Our work Blissville (2020) drew attention to this problem through the use of a combination of glowing neon text and video. As with Can & String, it raised the question of what politically motivated artwork does. Is it intended to advocate or problematize? Does it help? If we wanted to sloganeer, we could write an essay or give a talk. Why then work with sound within a gallery? The reason we frame tense, real-life material within an art context is not to aestheticize it but to reveal alternative angles that art’s somatic and perceptual openness can afford. A text like Fred Moten’s In the Break (2003), for instance, presents multiple possibilities. On the one hand it functions as an academic text engaging with philosophical terrain, yet its multilayered rhizomatic structure and divergent associations build a sum that is greater than the parts. It is also deeply experiential, as revealed in Moten’s live performances but also by the simple act of reading it, by living through the work.

Our latest collaboration, To Be Held, which began in late 2020 with an installation at High Line Nine in New York, is an evolving sequence of performances that bring together ambient audio and kinetic text. Several months earlier, Day had begun working with prefab LED lightboxes for an exhibition at the Institute of Modern Art in Brisbane, Australia. In that work, Please Scream Inside Your Heart (2020), a forest of suspended text boxes displayed a dizzying array of public messaging absorbed from political turmoil, protests for racial justice, and the still-unfolding pandemic.

The title of the subsequent New York piece, (I Want) To Be Held (2020), paraphrases a text score from La Monte Young’s compendium Compositions 1960. The seventh composition is a single page that juxtaposes a two-note chord — B and F# — with the instruction “to be held for a long time.” This deceptively pared-down prompt, a call to push beyond what is conventional or even possible to play, became a historically significant catalyst for Fluxus, conceptual art, and minimalist music.

Adding the parenthetical (I Want) transforms a somewhat terse, canonical dictum into a plea for support and solidarity. A command becomes a request. Blending the political with the personal in this way became the thrust behind our live sets at New York’s Microscope Gallery and Hyphen Hub salon. The visuals and sound function as open-ended documents that reveal what is hidden, what is offered, and what is asked.

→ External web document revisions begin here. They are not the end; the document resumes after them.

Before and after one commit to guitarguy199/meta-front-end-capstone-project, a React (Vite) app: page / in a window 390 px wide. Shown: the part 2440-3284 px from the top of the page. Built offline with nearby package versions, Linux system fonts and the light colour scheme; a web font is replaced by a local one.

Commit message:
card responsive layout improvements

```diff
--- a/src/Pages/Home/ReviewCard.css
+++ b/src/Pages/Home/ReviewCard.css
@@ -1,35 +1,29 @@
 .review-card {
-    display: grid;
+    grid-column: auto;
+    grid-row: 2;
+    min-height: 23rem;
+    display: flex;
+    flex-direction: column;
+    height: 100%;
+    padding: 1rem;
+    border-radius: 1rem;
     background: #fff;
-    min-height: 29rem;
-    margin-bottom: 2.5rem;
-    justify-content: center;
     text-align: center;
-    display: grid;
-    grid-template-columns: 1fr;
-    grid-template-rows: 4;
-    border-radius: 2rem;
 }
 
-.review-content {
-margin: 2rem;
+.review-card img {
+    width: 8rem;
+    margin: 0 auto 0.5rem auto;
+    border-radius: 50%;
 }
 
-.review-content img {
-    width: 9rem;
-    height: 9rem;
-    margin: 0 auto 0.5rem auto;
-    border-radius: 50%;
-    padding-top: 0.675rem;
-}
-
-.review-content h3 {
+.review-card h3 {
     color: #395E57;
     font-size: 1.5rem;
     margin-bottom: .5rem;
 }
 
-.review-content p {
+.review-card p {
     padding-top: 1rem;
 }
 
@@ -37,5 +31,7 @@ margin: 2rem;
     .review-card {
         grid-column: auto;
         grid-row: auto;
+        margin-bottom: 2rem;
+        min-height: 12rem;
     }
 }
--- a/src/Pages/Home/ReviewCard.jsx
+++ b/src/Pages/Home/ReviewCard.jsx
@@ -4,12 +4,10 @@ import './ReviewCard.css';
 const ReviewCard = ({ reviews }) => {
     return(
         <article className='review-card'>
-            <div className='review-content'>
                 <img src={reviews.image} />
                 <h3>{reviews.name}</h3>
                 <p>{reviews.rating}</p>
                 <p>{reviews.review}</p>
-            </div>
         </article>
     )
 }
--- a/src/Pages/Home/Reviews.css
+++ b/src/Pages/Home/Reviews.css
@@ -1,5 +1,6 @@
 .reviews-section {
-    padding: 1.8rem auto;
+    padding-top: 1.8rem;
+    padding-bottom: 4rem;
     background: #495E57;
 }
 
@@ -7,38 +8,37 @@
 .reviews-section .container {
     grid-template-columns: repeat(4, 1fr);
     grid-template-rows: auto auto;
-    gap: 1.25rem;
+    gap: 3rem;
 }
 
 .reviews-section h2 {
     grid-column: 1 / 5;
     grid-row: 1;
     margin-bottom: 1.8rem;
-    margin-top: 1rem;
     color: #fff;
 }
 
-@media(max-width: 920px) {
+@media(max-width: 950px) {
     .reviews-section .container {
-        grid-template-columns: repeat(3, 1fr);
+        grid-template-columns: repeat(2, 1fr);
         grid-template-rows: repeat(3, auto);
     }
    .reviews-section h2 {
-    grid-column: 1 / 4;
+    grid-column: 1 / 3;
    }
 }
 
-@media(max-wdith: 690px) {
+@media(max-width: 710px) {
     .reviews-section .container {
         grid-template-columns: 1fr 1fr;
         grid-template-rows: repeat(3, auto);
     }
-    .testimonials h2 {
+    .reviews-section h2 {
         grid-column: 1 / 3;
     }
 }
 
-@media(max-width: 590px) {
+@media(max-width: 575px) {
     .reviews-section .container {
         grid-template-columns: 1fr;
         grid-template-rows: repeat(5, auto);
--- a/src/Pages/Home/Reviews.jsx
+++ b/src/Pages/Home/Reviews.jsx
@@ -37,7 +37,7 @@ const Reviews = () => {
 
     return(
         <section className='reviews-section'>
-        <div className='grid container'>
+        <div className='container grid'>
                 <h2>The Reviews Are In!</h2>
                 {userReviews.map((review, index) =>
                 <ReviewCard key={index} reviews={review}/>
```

As visitors drifted into Microscope, they heard live police EMS audio against a backdrop of LED lightboxes displaying loops of digital fire. Across the hour, Carter sculpted a playlist of compositions, from disembodied trumpets to plaintive piano, which Day paired with swirling emojis, abstract patterns, and texts. The LEDs included snatches from operas and films about social exclusions and scapegoating, from the libretto of Benjamin Britten’s Billy Budd to the script of the 1990s psychological thriller The Spanish Prisoner, written and directed by David Mamet.

One thing we both contributed was breakup messages. In Carter’s case it was voicemails; in Day’s it was texts. We kept the identities of the other parties private, in order to open up a more general conversation about confusion, loss, and the act of reminiscing about a time since passed that, unconsciously, heavily affects the present. The connection between police signals and personal dialogue might at first seem counterintuitive, but it sets up a dialogue between eavesdropping and overhearing. There’s a simple power circuitry at play. Police in the US are considered by some as being effectively above the law and are thus above everyday citizens. Messages between lovers, on the other hand, might be one-to-one in theory but still have circumstantial power differentials.

What’s important in all of our works is that the ethics we address are not fixed but instead are in progress. They must be thought through in real time, by us and by the listener. They can’t be resolved through binary logic. This does not mean that we are morally neutral toward imbalances of power, but rather that we critically engage with them as active, complex fissures. This is why we use sound, implied or not, to reveal, dissect, and problematize turbulent social relations.